Records contained in a dataset:
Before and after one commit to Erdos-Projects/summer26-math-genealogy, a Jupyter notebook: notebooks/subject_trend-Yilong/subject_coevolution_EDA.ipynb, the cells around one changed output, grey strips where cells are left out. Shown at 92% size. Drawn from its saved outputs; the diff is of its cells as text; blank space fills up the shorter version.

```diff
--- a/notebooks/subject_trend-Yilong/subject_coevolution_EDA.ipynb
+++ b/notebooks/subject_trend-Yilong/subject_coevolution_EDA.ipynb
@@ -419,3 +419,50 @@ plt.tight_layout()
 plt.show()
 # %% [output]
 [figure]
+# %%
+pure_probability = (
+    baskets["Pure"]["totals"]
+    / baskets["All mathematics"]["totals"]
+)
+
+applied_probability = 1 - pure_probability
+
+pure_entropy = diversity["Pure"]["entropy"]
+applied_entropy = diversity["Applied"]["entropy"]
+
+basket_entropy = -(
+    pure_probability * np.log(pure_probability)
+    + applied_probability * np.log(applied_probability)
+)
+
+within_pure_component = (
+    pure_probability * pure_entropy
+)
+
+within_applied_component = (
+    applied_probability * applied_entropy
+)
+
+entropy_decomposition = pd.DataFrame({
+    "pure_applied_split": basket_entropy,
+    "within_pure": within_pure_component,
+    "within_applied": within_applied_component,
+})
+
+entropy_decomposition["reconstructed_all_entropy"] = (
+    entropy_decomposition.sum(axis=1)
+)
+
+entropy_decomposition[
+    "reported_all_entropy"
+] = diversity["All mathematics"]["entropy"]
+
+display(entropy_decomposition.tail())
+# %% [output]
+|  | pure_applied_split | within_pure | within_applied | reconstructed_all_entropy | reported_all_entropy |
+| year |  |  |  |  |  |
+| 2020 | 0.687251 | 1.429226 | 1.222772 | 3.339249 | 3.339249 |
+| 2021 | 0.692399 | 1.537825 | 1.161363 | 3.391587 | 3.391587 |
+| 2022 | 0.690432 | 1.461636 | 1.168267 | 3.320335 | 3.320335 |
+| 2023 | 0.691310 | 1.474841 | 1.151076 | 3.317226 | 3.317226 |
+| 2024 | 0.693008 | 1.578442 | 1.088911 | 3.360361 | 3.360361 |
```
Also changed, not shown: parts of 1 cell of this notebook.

--

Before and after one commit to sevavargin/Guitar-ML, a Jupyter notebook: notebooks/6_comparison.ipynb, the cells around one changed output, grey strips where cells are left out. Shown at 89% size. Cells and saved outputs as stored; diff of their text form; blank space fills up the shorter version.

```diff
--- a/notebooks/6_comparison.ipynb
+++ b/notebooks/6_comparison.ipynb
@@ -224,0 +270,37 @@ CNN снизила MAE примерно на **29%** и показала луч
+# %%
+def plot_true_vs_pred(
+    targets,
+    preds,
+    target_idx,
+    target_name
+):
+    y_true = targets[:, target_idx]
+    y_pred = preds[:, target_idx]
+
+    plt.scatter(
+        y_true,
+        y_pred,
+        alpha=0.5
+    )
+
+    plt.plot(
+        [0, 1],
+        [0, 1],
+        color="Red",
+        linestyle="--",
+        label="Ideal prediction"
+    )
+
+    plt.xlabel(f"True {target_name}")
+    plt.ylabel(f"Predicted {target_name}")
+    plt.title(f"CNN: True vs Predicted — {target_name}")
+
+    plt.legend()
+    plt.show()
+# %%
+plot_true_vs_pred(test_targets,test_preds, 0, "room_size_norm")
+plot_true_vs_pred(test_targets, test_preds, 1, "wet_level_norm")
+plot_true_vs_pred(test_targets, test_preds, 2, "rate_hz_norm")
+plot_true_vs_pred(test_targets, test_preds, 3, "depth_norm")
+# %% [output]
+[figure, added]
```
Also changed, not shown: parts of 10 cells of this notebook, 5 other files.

---

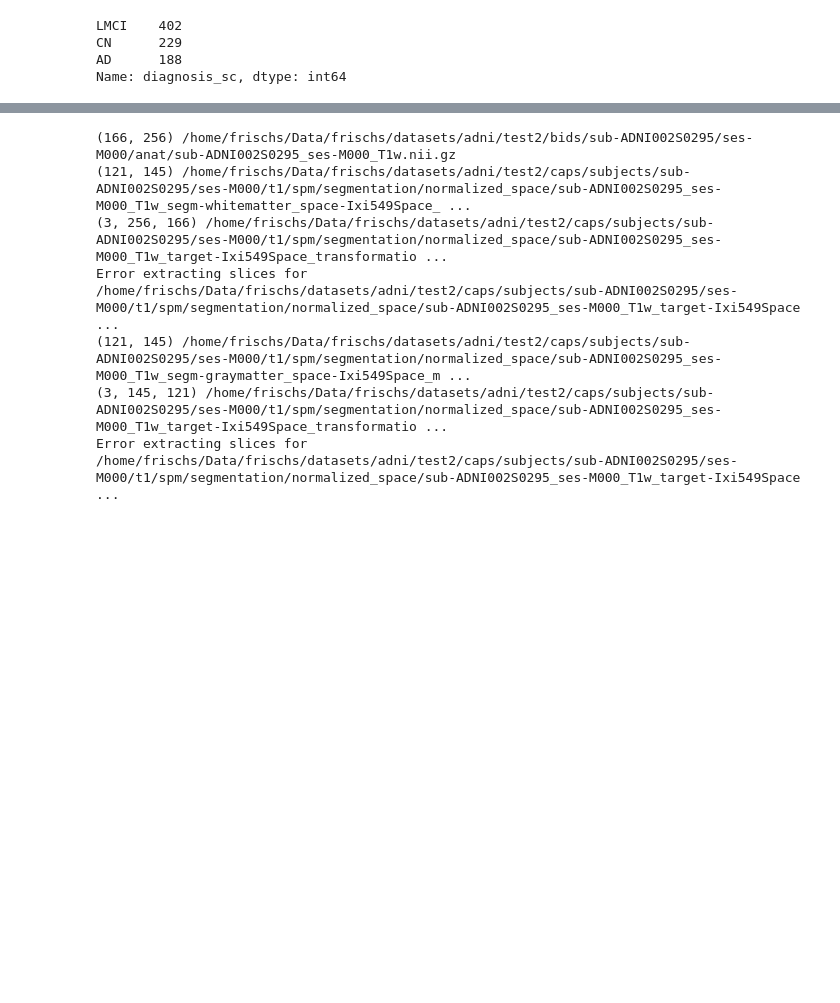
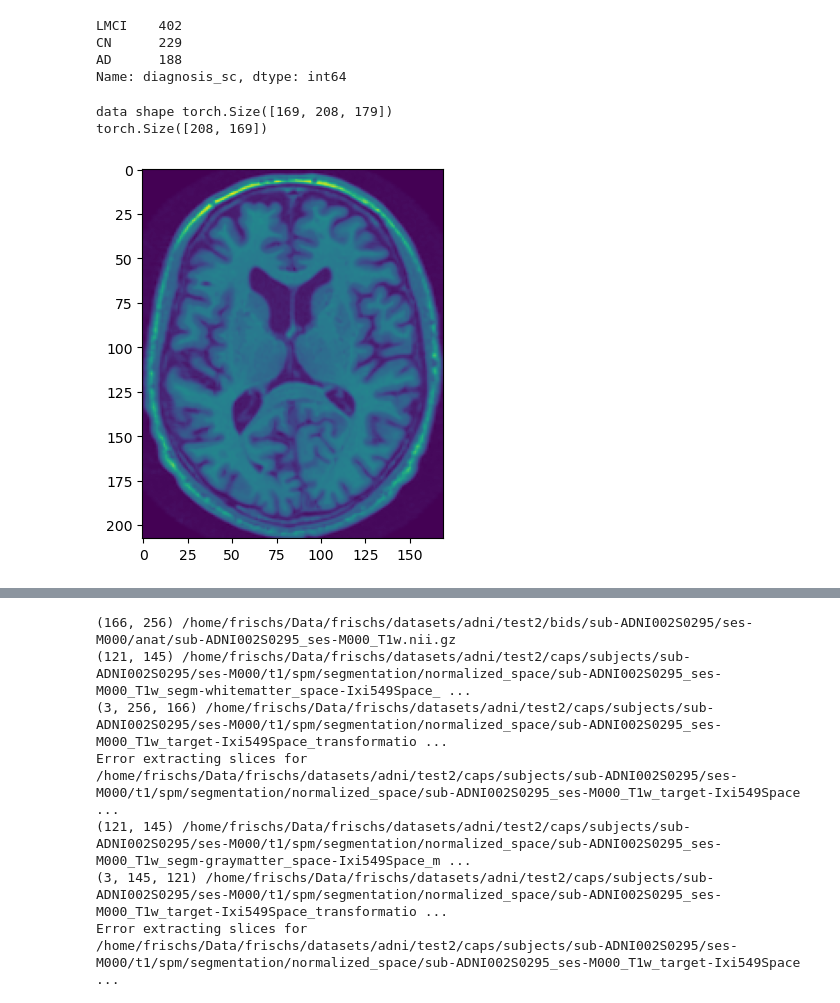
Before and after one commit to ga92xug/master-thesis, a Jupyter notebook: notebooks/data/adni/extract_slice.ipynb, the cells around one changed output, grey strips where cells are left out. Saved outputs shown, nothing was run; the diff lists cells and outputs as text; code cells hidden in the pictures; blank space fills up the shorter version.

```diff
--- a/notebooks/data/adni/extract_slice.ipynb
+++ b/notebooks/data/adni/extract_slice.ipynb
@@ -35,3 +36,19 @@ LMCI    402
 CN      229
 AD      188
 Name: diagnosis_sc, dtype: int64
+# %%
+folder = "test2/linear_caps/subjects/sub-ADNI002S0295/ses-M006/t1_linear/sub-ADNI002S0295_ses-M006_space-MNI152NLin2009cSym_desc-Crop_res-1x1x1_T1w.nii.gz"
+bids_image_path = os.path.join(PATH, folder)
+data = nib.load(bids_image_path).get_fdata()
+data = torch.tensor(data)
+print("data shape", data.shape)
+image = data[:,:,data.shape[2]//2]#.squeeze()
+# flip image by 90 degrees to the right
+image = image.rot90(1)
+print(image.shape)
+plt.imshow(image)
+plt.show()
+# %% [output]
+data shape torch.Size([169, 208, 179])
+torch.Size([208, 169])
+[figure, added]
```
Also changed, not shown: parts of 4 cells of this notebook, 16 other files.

- WHAT IS NEEDED -
Your answer should be the lines above that contain the word "parts", copied out.

- RESULT OF THE EXERCISE -
Also changed, not shown: parts of 1 cell of this notebook.
Also changed, not shown: parts of 10 cells of this notebook, 5 other files.
Also changed, not shown: parts of 4 cells of this notebook, 16 other files.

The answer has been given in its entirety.